Goal of the exercise. Scan the records below and say how many lines include the word "continue", giving no other text.

Data to examine.
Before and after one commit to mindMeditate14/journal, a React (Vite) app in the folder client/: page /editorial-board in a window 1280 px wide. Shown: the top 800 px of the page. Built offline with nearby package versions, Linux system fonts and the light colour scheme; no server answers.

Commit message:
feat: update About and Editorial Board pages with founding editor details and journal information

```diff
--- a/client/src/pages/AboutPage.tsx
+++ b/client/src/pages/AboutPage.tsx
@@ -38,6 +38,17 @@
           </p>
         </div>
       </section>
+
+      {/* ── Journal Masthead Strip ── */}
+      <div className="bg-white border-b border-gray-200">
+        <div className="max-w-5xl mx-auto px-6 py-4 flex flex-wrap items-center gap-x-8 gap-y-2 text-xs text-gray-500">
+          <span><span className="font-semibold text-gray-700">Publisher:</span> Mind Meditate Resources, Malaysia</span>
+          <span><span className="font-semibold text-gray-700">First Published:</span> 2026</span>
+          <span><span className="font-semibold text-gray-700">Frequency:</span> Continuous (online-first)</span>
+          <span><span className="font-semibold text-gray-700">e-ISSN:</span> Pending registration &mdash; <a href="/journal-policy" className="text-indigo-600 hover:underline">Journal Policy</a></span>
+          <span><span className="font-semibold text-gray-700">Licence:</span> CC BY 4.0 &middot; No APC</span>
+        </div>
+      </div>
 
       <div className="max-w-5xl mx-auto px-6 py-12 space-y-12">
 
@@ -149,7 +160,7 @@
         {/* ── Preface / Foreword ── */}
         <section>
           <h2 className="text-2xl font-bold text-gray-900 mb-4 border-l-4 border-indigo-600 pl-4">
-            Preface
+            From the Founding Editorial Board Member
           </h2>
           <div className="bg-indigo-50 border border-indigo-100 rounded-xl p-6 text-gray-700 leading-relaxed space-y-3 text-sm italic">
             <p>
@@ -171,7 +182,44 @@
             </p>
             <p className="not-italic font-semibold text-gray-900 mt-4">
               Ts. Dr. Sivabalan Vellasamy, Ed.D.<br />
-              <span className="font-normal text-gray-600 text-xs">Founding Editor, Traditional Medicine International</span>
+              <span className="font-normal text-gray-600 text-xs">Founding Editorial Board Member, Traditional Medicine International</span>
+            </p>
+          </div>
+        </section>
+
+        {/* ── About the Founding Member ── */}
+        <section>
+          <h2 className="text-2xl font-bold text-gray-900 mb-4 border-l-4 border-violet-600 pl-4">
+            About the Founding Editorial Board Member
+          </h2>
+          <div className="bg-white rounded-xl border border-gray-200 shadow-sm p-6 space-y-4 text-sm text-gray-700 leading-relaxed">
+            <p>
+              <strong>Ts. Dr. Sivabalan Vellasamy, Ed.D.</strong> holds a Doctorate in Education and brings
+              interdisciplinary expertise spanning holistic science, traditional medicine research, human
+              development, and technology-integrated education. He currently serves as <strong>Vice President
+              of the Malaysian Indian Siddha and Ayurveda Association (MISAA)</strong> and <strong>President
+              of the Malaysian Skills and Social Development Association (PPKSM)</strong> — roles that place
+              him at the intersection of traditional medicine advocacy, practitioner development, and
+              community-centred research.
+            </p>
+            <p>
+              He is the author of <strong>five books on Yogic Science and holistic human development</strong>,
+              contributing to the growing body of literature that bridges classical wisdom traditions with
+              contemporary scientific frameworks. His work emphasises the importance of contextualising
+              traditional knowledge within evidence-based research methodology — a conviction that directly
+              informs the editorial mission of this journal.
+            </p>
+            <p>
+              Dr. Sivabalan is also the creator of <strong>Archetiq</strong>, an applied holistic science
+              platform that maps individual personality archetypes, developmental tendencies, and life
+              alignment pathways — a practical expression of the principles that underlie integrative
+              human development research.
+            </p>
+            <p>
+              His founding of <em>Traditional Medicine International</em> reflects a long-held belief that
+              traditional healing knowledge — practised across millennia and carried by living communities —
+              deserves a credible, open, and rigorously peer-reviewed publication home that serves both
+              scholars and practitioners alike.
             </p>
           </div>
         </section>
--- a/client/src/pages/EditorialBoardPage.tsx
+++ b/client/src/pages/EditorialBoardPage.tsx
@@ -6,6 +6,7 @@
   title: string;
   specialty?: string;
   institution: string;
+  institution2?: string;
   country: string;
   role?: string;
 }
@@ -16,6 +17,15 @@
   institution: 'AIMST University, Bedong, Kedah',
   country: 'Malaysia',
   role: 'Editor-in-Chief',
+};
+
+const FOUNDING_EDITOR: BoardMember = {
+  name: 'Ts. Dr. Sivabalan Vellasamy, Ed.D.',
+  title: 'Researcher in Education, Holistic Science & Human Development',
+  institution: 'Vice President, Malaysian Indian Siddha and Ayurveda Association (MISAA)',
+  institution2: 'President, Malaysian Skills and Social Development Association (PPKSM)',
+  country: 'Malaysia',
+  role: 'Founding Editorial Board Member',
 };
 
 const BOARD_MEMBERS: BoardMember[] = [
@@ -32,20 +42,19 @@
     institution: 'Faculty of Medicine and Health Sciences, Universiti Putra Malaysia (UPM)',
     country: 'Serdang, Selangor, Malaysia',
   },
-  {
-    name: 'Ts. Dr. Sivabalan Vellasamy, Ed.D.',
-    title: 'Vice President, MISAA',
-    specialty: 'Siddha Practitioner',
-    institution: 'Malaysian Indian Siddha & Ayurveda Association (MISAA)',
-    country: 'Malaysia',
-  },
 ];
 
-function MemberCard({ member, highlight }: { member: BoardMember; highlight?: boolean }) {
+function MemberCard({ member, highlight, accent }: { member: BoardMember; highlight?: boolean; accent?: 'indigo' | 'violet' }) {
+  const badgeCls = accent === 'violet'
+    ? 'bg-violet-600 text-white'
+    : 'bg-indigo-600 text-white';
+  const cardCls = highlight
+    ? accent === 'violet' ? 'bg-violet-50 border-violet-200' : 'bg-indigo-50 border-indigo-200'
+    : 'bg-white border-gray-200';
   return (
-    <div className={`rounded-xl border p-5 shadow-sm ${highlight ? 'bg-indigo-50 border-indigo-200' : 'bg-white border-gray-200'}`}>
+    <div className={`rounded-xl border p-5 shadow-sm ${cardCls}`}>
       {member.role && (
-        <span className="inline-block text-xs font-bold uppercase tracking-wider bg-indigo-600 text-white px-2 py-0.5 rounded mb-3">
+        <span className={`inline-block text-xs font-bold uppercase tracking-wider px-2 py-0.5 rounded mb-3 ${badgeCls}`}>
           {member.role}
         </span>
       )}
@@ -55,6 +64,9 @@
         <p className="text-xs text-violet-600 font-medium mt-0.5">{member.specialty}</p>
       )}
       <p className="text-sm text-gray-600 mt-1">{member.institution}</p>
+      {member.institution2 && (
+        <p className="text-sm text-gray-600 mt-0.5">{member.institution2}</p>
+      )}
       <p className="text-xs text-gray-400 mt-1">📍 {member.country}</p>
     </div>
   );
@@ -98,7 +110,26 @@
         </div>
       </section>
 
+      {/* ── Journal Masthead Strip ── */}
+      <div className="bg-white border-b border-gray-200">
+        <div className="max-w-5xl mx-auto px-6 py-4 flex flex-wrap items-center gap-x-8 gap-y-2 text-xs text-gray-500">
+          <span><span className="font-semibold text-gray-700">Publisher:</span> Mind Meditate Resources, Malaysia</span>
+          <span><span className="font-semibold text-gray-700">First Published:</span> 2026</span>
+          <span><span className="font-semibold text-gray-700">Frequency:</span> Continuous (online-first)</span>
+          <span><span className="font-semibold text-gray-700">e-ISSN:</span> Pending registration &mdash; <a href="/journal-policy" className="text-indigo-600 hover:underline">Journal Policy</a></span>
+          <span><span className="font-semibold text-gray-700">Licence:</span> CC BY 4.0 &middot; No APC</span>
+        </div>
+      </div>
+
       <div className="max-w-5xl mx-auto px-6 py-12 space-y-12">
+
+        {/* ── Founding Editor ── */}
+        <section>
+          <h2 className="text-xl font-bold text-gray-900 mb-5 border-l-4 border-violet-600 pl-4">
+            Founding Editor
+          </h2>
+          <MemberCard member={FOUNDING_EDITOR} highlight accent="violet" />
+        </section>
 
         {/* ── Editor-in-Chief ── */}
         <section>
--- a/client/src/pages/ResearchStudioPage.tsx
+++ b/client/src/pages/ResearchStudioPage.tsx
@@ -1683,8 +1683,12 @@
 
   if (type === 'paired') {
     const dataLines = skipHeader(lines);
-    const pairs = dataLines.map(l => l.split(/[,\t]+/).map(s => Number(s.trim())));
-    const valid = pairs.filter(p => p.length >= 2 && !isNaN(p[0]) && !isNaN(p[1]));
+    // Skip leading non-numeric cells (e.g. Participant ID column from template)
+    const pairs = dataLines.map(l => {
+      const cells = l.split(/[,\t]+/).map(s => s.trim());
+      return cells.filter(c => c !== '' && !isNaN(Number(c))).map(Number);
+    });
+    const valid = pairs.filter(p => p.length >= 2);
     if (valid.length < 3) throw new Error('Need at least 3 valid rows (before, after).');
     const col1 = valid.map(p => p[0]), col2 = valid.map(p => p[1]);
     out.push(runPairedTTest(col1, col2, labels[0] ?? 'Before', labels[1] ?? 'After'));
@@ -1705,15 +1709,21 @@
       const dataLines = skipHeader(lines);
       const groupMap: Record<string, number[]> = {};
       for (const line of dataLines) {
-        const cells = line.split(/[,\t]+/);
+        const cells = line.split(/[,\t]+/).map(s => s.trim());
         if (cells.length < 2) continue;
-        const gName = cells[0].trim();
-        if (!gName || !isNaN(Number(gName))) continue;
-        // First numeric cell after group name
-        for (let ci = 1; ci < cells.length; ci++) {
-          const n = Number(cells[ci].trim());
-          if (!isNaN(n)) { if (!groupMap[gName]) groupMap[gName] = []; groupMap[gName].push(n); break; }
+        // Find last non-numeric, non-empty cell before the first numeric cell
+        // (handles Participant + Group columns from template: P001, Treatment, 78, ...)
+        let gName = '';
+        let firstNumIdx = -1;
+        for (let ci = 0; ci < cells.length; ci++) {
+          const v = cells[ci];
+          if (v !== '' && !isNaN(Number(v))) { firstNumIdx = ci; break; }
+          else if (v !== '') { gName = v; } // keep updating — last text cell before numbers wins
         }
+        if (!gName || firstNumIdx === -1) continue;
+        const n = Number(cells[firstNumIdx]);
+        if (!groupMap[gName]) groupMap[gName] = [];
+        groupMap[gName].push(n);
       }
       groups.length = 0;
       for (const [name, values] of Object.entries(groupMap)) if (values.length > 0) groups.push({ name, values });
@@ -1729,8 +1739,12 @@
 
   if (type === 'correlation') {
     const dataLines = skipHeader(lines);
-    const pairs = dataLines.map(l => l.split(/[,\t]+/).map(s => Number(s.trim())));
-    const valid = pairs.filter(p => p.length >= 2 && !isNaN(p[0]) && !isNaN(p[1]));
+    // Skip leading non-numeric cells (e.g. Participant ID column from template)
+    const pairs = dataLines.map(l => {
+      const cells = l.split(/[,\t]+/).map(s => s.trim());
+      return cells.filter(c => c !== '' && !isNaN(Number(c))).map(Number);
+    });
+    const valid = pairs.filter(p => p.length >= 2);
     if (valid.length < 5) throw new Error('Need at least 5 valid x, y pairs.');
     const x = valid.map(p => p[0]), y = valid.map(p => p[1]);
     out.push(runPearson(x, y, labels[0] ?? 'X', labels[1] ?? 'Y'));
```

Finished task. 3